How Starlandia's Clinton Edminster Found His Calling
Where to find a used bicycle tire, a tube of alizarin crimson oil paint, a sack of small sticks, a coolie hat, a blue striped flag, some fabric with leopard spots... and more— lots more!
Clinton Edminster seems to fit in the Starland Arts District where he lives and works. The slender 26-year-old entrepreneur has shaggy dark hair and a beard and wears tattered jeans and a purple sweater matching the walls of his store – Starlandia Reclaimed Creative Supply. You’d never guess he grew up on the rugged coast of Alaska or that his first real job was on his dad’s commercial fishing boat, hauling salmon out of the icy waters off the Kenai Peninsula. And yet, Edminster said in a recent interview, that’s where he acquired the skills that have paid dividends all his life: “Perseverance and making do.”
When you’re on the boat, he said, “you can’t go to Wal-mart and pick up that little tool you need. You have to figure it out. You have to make it work.

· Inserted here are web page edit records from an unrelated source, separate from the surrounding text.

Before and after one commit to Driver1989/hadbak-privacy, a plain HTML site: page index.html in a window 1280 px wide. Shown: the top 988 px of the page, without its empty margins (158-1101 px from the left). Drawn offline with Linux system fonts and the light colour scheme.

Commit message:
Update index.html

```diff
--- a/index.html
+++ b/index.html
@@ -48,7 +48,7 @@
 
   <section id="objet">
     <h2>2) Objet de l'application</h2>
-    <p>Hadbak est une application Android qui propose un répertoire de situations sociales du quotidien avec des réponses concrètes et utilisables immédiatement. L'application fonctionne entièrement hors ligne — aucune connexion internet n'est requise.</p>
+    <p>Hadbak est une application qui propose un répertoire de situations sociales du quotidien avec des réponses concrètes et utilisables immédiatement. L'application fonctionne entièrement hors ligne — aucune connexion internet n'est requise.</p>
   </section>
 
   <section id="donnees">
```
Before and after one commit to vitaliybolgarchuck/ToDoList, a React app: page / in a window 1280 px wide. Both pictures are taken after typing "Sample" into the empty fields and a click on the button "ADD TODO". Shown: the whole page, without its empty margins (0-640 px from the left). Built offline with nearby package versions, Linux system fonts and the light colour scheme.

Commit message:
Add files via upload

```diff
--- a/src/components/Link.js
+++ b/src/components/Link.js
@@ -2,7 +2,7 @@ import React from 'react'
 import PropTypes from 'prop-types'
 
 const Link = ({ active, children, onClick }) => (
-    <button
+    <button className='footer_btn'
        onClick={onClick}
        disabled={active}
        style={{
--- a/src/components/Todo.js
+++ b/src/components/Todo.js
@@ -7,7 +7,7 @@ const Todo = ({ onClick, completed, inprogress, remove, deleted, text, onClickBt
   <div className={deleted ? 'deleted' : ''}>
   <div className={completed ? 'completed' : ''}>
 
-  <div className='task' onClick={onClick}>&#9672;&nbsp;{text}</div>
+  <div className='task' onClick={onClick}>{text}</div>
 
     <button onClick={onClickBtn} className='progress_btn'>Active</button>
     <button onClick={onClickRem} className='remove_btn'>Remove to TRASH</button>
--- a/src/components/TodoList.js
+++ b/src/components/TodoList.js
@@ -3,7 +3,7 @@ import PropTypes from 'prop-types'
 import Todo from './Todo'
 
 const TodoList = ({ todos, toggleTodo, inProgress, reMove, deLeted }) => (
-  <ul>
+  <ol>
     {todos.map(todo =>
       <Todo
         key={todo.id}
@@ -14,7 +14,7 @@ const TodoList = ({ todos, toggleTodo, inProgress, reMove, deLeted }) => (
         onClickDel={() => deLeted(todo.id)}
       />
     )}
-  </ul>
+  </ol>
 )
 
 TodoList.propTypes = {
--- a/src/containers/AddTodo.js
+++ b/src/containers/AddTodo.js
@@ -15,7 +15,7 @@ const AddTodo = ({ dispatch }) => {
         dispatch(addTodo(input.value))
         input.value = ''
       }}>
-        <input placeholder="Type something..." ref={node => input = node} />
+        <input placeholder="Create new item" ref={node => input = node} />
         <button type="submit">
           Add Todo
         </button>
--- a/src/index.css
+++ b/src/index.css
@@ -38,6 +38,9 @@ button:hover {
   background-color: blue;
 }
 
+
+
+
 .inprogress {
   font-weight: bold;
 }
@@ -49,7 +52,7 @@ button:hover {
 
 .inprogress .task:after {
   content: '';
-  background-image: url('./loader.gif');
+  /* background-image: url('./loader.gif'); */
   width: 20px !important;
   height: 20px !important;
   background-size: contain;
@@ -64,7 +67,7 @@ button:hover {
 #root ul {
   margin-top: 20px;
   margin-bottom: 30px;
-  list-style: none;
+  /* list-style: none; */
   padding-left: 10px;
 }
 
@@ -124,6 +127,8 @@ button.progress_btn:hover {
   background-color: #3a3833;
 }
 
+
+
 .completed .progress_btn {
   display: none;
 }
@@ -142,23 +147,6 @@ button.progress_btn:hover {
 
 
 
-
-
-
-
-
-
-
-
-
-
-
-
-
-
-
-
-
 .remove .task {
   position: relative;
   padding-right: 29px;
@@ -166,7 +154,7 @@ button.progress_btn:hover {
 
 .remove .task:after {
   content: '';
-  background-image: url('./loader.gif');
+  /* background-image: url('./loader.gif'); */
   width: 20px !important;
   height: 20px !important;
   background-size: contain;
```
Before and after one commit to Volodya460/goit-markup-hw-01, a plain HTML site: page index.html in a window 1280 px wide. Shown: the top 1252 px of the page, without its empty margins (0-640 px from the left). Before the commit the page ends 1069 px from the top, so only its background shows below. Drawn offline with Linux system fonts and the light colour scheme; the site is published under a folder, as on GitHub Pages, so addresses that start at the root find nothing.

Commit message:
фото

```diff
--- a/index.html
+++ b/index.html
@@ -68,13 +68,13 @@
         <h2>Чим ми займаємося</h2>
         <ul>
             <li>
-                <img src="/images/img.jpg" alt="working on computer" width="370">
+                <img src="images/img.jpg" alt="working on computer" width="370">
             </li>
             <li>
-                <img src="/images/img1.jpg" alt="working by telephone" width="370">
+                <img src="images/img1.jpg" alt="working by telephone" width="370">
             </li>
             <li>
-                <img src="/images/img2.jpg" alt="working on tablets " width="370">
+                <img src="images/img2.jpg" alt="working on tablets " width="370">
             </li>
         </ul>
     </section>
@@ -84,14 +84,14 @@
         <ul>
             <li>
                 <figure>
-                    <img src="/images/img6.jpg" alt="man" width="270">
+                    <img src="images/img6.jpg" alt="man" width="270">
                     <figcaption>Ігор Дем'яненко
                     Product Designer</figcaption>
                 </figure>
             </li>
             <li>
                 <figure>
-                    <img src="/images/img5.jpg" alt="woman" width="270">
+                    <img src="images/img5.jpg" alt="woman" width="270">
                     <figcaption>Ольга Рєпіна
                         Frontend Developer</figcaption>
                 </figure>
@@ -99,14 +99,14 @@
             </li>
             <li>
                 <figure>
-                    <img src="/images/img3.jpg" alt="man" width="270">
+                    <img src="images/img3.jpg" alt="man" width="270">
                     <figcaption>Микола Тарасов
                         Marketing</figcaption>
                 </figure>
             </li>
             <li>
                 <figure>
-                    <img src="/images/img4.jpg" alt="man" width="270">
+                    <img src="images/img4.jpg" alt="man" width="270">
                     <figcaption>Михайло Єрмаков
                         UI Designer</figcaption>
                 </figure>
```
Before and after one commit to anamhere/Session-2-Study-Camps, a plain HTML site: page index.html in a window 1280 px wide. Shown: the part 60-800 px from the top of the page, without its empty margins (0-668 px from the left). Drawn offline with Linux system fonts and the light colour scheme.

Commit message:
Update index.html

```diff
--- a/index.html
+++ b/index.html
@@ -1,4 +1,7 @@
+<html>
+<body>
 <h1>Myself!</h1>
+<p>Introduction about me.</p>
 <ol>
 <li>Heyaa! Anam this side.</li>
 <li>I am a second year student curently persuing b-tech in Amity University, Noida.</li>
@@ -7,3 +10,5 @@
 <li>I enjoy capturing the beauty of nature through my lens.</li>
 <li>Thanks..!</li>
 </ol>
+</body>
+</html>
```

No one else is going to do it.”
In his early teens Edminster became interested in movies – more specifically, special effects and computer animation. For his senior year of high school he wrangled a scholarship to the widely acclaimed Idyllwild Arts Academy in Southern California, one of only a handful of art boarding schools in the country. He became the school’s “Film Student of the Year,” mostly, he said, “because I did special effects for everybody else’s films,” and the next year he was off to the Savannah College of Art and Design on another scholarship.
At SCAD, Edminster intended to pursue film making, but the curriculum was designed to expose him to a variety of artistic expression and, he said, “I got hooked on painting.” He studied painting at SCAD through his sophomore year, but back on the fishing boat in Alaska for the summer he came to the realization that “I didn’t want to be taught any more how to paint. I wanted to make my own way.”
Edminster returned to Savannah. He continued to paint, but also got a job at Foxy Loxy, a café and coffee shop near Forsyth Park, and started volunteering at a non-profit gallery that displayed works of local artists. At Foxy Loxy he learned business skills that weren’t needed on a fishing boat, Edminster said. “Working with people. It was a fast and crazy environment. I learned about consistency, style, atmosphere, details and working with customers.”
It wasn’t long, he said, before he realized that his painting career wasn’t having the impact he hoped it would have, and that “my real skill was in helping other people produce their artwork and helping the community get access to it.”
Was that a disappointment? Not so much, Edminister said. “Art was always a means to an end, and I came to the realization that art might not be the best vehicle for getting my ideas out into the world. There were other avenues.”